[Web page edit records]
+ + + + +
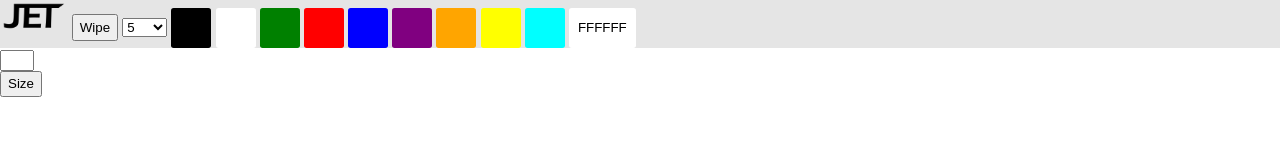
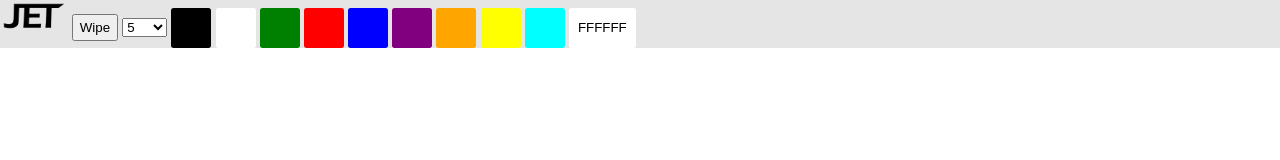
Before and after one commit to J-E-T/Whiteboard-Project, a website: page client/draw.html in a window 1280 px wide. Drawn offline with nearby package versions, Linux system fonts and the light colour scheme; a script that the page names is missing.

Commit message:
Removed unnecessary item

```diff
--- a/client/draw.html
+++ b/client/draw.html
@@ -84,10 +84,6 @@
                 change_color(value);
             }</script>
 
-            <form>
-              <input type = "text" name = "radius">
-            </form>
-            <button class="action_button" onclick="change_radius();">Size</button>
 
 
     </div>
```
+ + + + +
» **What the task asks**:
Copy every line of the data exactly as written, excluding the pictures.

» **Problem solution**:
Before and after one commit to J-E-T/Whiteboard-Project, a website: page client/draw.html in a window 1280 px wide. Drawn offline with nearby package versions, Linux system fonts and the light colour scheme; a script that the page names is missing.

Commit message:
Removed unnecessary item

```diff
--- a/client/draw.html
+++ b/client/draw.html
@@ -84,10 +84,6 @@
                 change_color(value);
             }</script>
 
-            <form>
-              <input type = "text" name = "radius">
-            </form>
-            <button class="action_button" onclick="change_radius();">Size</button>
 
 
     </div>
```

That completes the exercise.